» Given data
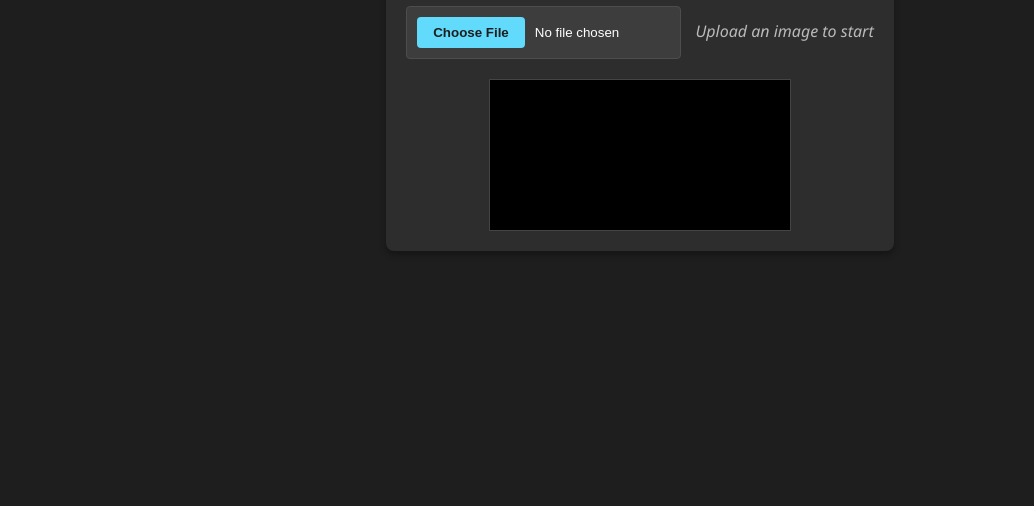
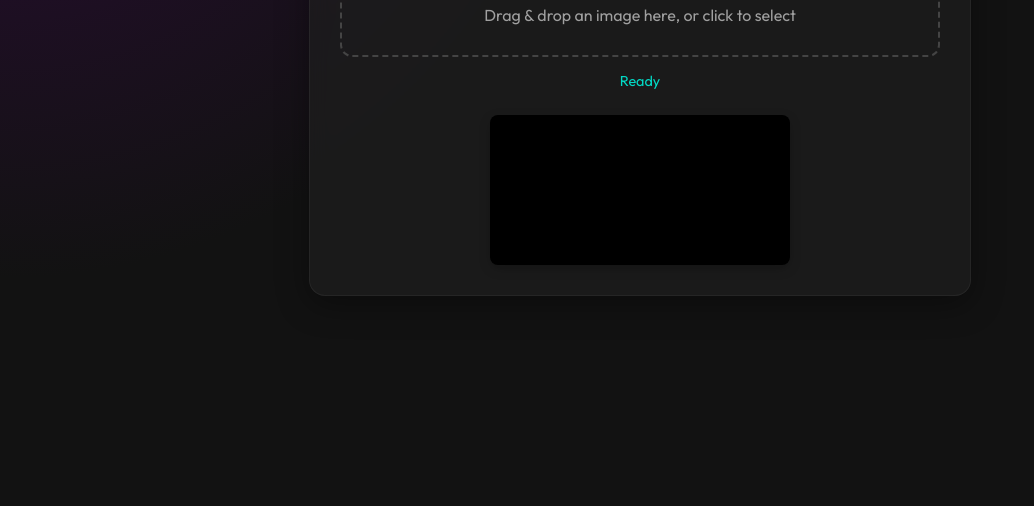
Before and after one commit to jrwxd/STIPPLING, a website built with Vite: page index.html in a window 1280 px wide. Shown: the part 334-840 px from the top of the page, without its empty margins (0-1034 px from the left). Built offline with nearby package versions, Linux system fonts and the light colour scheme.

Commit message:
feat: Implement drag-and-drop image upload functionality and refresh the user interface with a modern design.

```diff
--- a/index.html
+++ b/index.html
@@ -14,8 +14,11 @@
     <div class="container">
         <h1>Weighted Voronoi Stippling</h1>
         <div class="controls">
-            <input type="file" id="upload" accept="image/*">
-            <span id="status">Upload an image to start</span>
+            <div class="drop-zone" id="drop-zone">
+                <p>Drag & drop an image here, or click to select</p>
+                <input type="file" id="upload" accept="image/*">
+            </div>
+            <span id="status">Ready</span>
         </div>
         <canvas id="canvas"></canvas>
     </div>
--- a/script.js
+++ b/script.js
@@ -12,10 +12,35 @@ let density = []; // 1D array of density values
 let isRunning = false;
 let animationId;
 
+const dropZone = document.getElementById('drop-zone');
+
 // Handle image upload
 fileInput.addEventListener('change', async (e) => {
-    if (e.target.files.length === 0) return;
-    const file = e.target.files[0];
+    handleFiles(e.target.files);
+});
+
+dropZone.addEventListener('dragover', (e) => {
+    e.preventDefault();
+    dropZone.classList.add('dragover');
+});
+
+dropZone.addEventListener('dragleave', (e) => {
+    e.preventDefault();
+    dropZone.classList.remove('dragover');
+});
+
+dropZone.addEventListener('drop', (e) => {
+    e.preventDefault();
+    dropZone.classList.remove('dragover');
+    if (e.dataTransfer.files.length) {
+        fileInput.files = e.dataTransfer.files;
+        handleFiles(e.dataTransfer.files);
+    }
+});
+
+async function handleFiles(files) {
+    if (files.length === 0) return;
+    const file = files[0];
     const bitmap = await createImageBitmap(file);
 
     // Resize image to reasonable dimensions for performance
@@ -63,7 +88,7 @@ fileInput.addEventListener('change', async (e) => {
     if (isRunning) cancelAnimationFrame(animationId);
     isRunning = true;
     animate();
-});
+}
 
 function animate() {
     if (!isRunning) return;
--- a/style.css
+++ b/style.css
@@ -1,64 +1,106 @@
+@import url('https://fonts.googleapis.com/css2?family=Outfit:wght@300;400;600&display=swap');
+
+:root {
+    --bg-color: #121212;
+    --surface-color: #1e1e1e;
+    --primary-color: #bb86fc;
+    --secondary-color: #03dac6;
+    --text-color: #e0e0e0;
+    --text-muted: #a0a0a0;
+}
+
 body {
-    font-family: 'Segoe UI', Tahoma, Geneva, Verdana, sans-serif;
-    background-color: #1e1e1e;
-    color: #f0f0f0;
+    font-family: 'Outfit', sans-serif;
+    background-color: var(--bg-color);
+    color: var(--text-color);
     margin: 0;
     padding: 20px;
     display: flex;
     justify-content: center;
     align-items: center;
     min-height: 100vh;
+    background: radial-gradient(circle at top left, #2c0b38, #121212 40%);
 }
 
 .container {
-    background-color: #2d2d2d;
-    padding: 20px;
-    border-radius: 8px;
-    box-shadow: 0 4px 6px rgba(0, 0, 0, 0.3);
+    background: rgba(30, 30, 30, 0.7);
+    backdrop-filter: blur(10px);
+    -webkit-backdrop-filter: blur(10px);
+    padding: 30px;
+    border-radius: 16px;
+    box-shadow: 0 8px 32px 0 rgba(0, 0, 0, 0.37);
+    border: 1px solid rgba(255, 255, 255, 0.05);
     text-align: center;
     max-width: 90vw;
+    width: 600px;
+    transition: width 0.3s ease;
 }
 
 h1 {
     margin-top: 0;
-    color: #61dafb;
+    font-weight: 300;
+    letter-spacing: 1px;
+    background: linear-gradient(45deg, var(--primary-color), var(--secondary-color));
+    background-clip: text;
+    -webkit-background-clip: text;
+    -webkit-text-fill-color: transparent;
+    margin-bottom: 25px;
 }
 
 .controls {
-    margin-bottom: 20px;
+    margin-bottom: 25px;
+    display: flex;
+    flex-direction: column;
+    align-items: center;
+    gap: 15px;
 }
 
-input[type="file"] {
-    background-color: #3d3d3d;
-    color: #fff;
-    border: 1px solid #4d4d4d;
-    padding: 10px;
-    border-radius: 4px;
+.drop-zone {
+    width: 100%;
+    border: 2px dashed #444;
+    border-radius: 12px;
+    padding: 30px 20px;
+    box-sizing: border-box;
+    cursor: pointer;
+    transition: all 0.2s ease;
+    position: relative;
+    overflow: hidden;
+}
+
+.drop-zone:hover,
+.drop-zone.dragover {
+    border-color: var(--primary-color);
+    background: rgba(187, 134, 252, 0.05);
+}
+
+.drop-zone p {
+    margin: 0;
+    pointer-events: none;
+    color: var(--text-muted);
+}
+
+.drop-zone input[type="file"] {
+    position: absolute;
+    top: 0;
+    left: 0;
+    width: 100%;
+    height: 100%;
+    opacity: 0;
     cursor: pointer;
 }
 
-input[type="file"]::-webkit-file-upload-button {
-    background-color: #61dafb;
-    color: #1e1e1e;
-    border: none;
-    padding: 8px 16px;
-    border-radius: 4px;
-    cursor: pointer;
-    font-weight: bold;
-    margin-right: 10px;
-}
-
 #canvas {
-    border: 1px solid #444;
-    background-color: #000;
+    border-radius: 8px;
+    box-shadow: 0 4px 12px rgba(0, 0, 0, 0.2);
     display: block;
     margin: 0 auto;
     max-width: 100%;
     height: auto;
+    background-color: #000;
 }
 
 #status {
-    margin-left: 10px;
-    font-style: italic;
-    color: #bbb;
+    font-size: 0.9em;
+    color: var(--secondary-color);
+    min-height: 1.2em;
 }
```
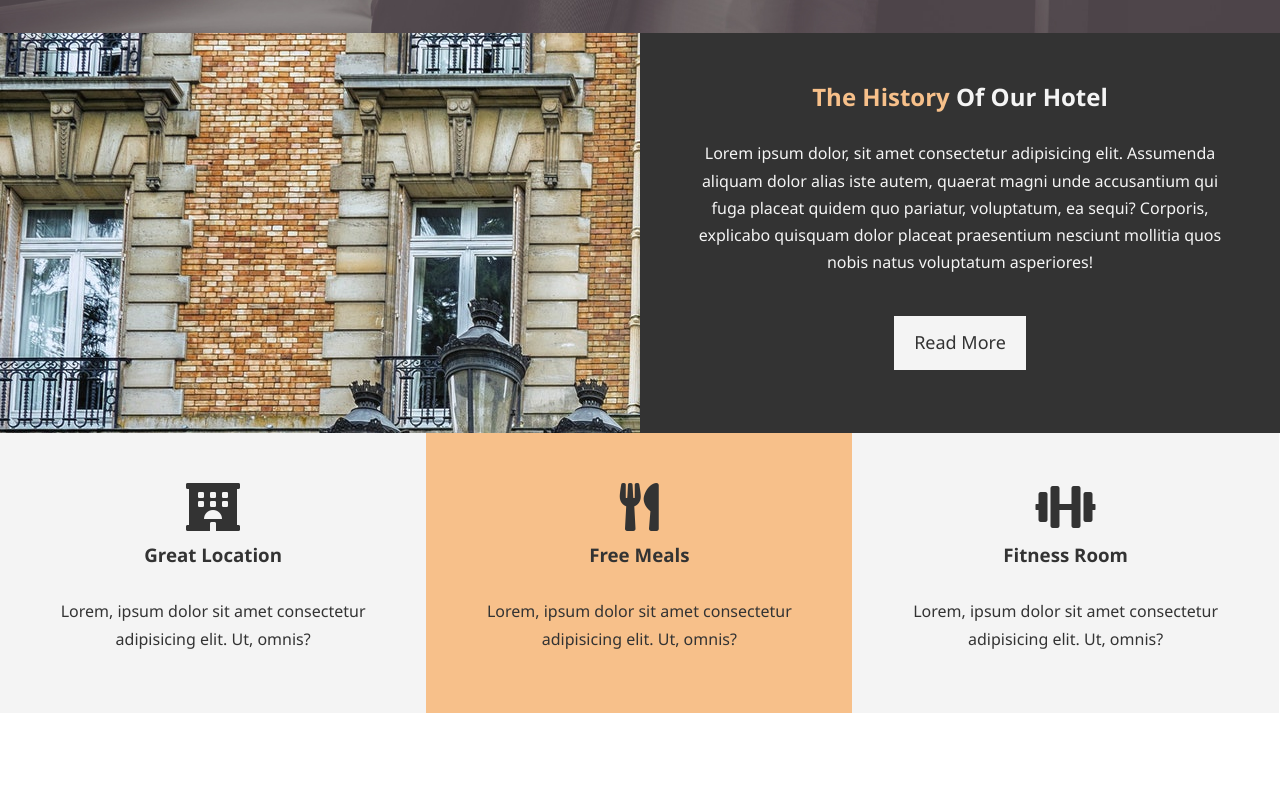
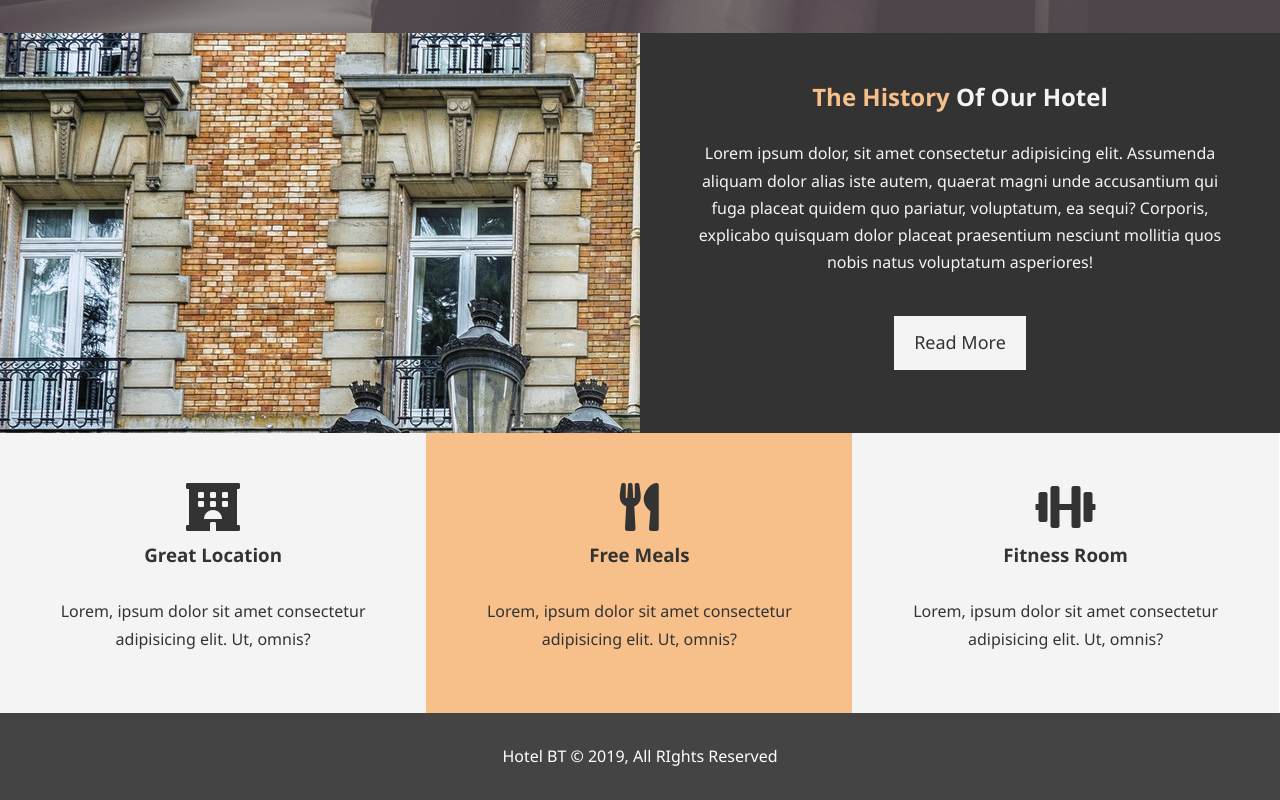
Before and after one commit to IPRIESPM/hotel-website, a website built with Vite: page index.html in a window 1280 px wide. Shown: the part 634-1434 px from the top of the page. Before the commit the page ends 1347 px from the top, so only its background shows below. Built offline with nearby package versions, Linux system fonts and the light colour scheme.

Commit message:
feat: :sparkles: add footer section

```diff
--- /dev/null
+++ b/assets/css/footer.css
@@ -0,0 +1,6 @@
+#main-footer {
+    text-align: center;
+    background: #444;
+    color: #fff;
+    padding: 20px;
+}
--- a/assets/css/style.css
+++ b/assets/css/style.css
@@ -7,3 +7,4 @@
 @import url("./showcase.css");
 @import url("./home-info.css");
 @import url("./features.css");
+@import url("./footer.css");
--- a/index.html
+++ b/index.html
@@ -78,6 +78,13 @@
             <p>Lorem, ipsum dolor sit amet consectetur adipisicing elit. Ut, omnis?</p>
         </div>
     </section>
+
+    <div class="clr"></div>
+
+    <footer id="main-footer">
+        <p>Hotel BT &copy; 2019, All RIghts Reserved</p>
+    </footer>
+</body>
 </body>
 
 </html>
```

» To do
Copy all lines from the material that include "radius".

» Solution
-    border-radius: 8px;
+    border-radius: 16px;
-    border-radius: 4px;
+    border-radius: 12px;
-    border-radius: 4px;
+    border-radius: 8px;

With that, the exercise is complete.